Gershon started out asking a class about the rules of dating which turned into a bigger and more fun research topic… “What do you think counts as a bad breakup?” Results showed that mediated breakups are the result of a handful of relationships–that is breakups via text message and popular social media websites such as Facebook. What is wrong with this…it matters. “People’s ideas about the medium shape the ways that medium will deliver a message. No matter what is actually said, the medium becomes part of what is being communicated.” This is where media ideologies come into the picture. What people think about the media is used to shape the way one uses media.

Media ideologies can be described with Bolter and Grusin’s term “remediation.” Calling someone on a cell phone can be linked to writing and e-mail to that person or using instant message to get a hold of someone. These ideologies also revolve around the idea that the structure of technology shapes the ways one can use to communicate. In my opinion a 160-character limit is not acceptable when trying to explain what needs to be said in a respectful and mature manor.

It is said that society doesn’t concoct their media ideologies on their own. People develop their opinions and beliefs about certain media through idioms of practice–meaning people influence each other upon figuring out uses of the media along with obtaining advice and sharing stories with each other throughout the media. It is said that these idioms are formed because technologies, especially newer technologies, present a sense of social and technical issues. For instance, you’re at a bar and in a fight with your significant other and you ask your friend for advice upon what to say and when you should send that angry text thus coming to a consensus by observation and communication with other people.

In this book, Gershon lays out a map for understanding how “the newness of new media is socially constructed by looking at the moments when communication is most fraught and when etiquette, perhaps, is most needed.” The focus about mediated breakups presents information about people’s media ideologies and how people experience these certain medias as new. These mediated breakups are “used as a starting point for understanding how people think about and use different media.”



Pandora internet radio is a good example of remediation of media because it uses the idea of the traditional radio but changes it into a more personal experience. Pandora still will play set stations of music with commercials but now it allows you the opportunity to create your own stations with artists you want to hear. It has not taken over radio entirely but it has changed it into a new form to make it better which makes it a remediation of radio.

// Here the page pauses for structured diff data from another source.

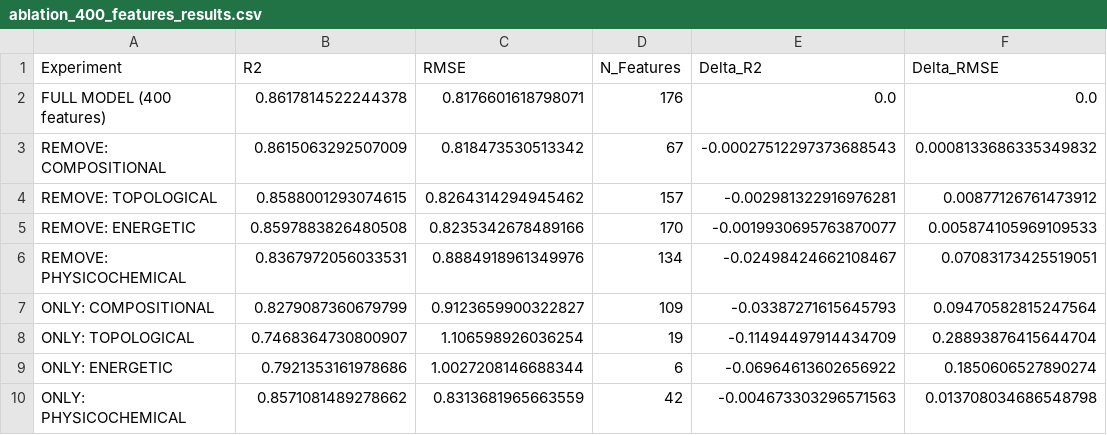
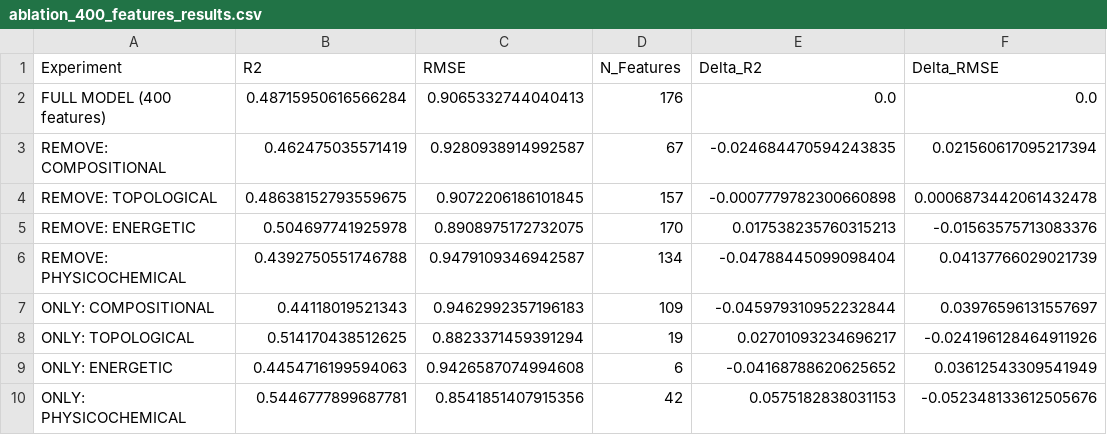
Before and after one commit to harashish-arora/glass-onion, a CSV file: regime-i/ablation_400_features_results.csv, drawn as a sheet.

```diff
--- a/regime-i/ablation_400_features_results.csv
+++ b/regime-i/ablation_400_features_results.csv
@@ -1,10 +1,10 @@
 Experiment,R2,RMSE,N_Features,Delta_R2,Delta_RMSE
-FULL MODEL (400 features),0.8617814522244378,0.8176601618798071,176,0.0,0.0
-REMOVE: COMPOSITIONAL,0.8615063292507009,0.818473530513342,67,-0.00027512297373688543,0.0008133686335349832
-REMOVE: TOPOLOGICAL,0.8588001293074615,0.8264314294945462,157,-0.002981322916976281,0.00877126761473912
-REMOVE: ENERGETIC,0.8597883826480508,0.8235342678489166,170,-0.0019930695763870077,0.005874105969109533
-REMOVE: PHYSICOCHEMICAL,0.8367972056033531,0.8884918961349976,134,-0.02498424662108467,0.07083173425519051
-ONLY: COMPOSITIONAL,0.8279087360679799,0.9123659900322827,109,-0.03387271615645793,0.09470582815247564
-ONLY: TOPOLOGICAL,0.7468364730800907,1.106598926036254,19,-0.11494497914434709,0.28893876415644704
-ONLY: ENERGETIC,0.7921353161978686,1.0027208146688344,6,-0.06964613602656922,0.1850606527890274
-ONLY: PHYSICOCHEMICAL,0.8571081489278662,0.8313681965663559,42,-0.004673303296571563,0.013708034686548798
+FULL MODEL (400 features),0.48715950616566284,0.9065332744040413,176,0.0,0.0
+REMOVE: COMPOSITIONAL,0.462475035571419,0.9280938914992587,67,-0.024684470594243835,0.021560617095217394
+REMOVE: TOPOLOGICAL,0.48638152793559675,0.9072206186101845,157,-0.0007779782300660898,0.0006873442061432478
+REMOVE: ENERGETIC,0.504697741925978,0.8908975172732075,170,0.017538235760315213,-0.01563575713083376
+REMOVE: PHYSICOCHEMICAL,0.4392750551746788,0.9479109346942587,134,-0.04788445099098404,0.04137766029021739
+ONLY: COMPOSITIONAL,0.44118019521343,0.9462992357196183,109,-0.045979310952232844,0.03976596131557697
+ONLY: TOPOLOGICAL,0.514170438512625,0.8823371459391294,19,0.02701093234696217,-0.024196128464911926
+ONLY: ENERGETIC,0.4454716199594063,0.9426587074994608,6,-0.04168788620625652,0.03612543309541949
+ONLY: PHYSICOCHEMICAL,0.5446777899687781,0.8541851407915356,42,0.0575182838031153,-0.052348133612505676
```
Also changed, not shown: regime-ii/catboost_info/learn_error.tsv, regime-ii/comprehensive_ablation_results.csv, 49 other files.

In this article Bolter is trying to argue that remediation is a defining characteristic of the new digital media. He has good points when he says that an encclopedia on disc is not the same as a printed encyclopedia. They still call it an encyclopedia so that you know what it is and they try to make the computer have seamless interuption of your access to this dictionary. It makes it easier for you to use it and they call it a better way because you can do searches quicker. He also has a good point when he talks about the electronic behavior control systems takes old movie clips and inserts them into something that takes them way out of context, and therefor makes us more aware of the original clip and the new clip. Gives us a sense of knowing what the old media is so that we can critique the new one.

I also like how he critiques media theorist Steven Holtzman who talks about how the process of remediation will be left behind in the future, but Bolter disagrees with him  because he knows that media change cannot be significant enough to not be able to be compared to the past devices like this, and even if it does happen then they will be compared to their first generation of the product again down the line which is another form of remediation. This means that remediation is a constant process and that it wont be left behind at least in the foreseen future. He also restates at the end that re-purposing as remediation is both what is “unique to digital worlds” and what denies the possibility of that uniqueness. An interesting statement that shows we will always be comparing uniqueness of objects to other objects from the past that had the same uniqueness at one point.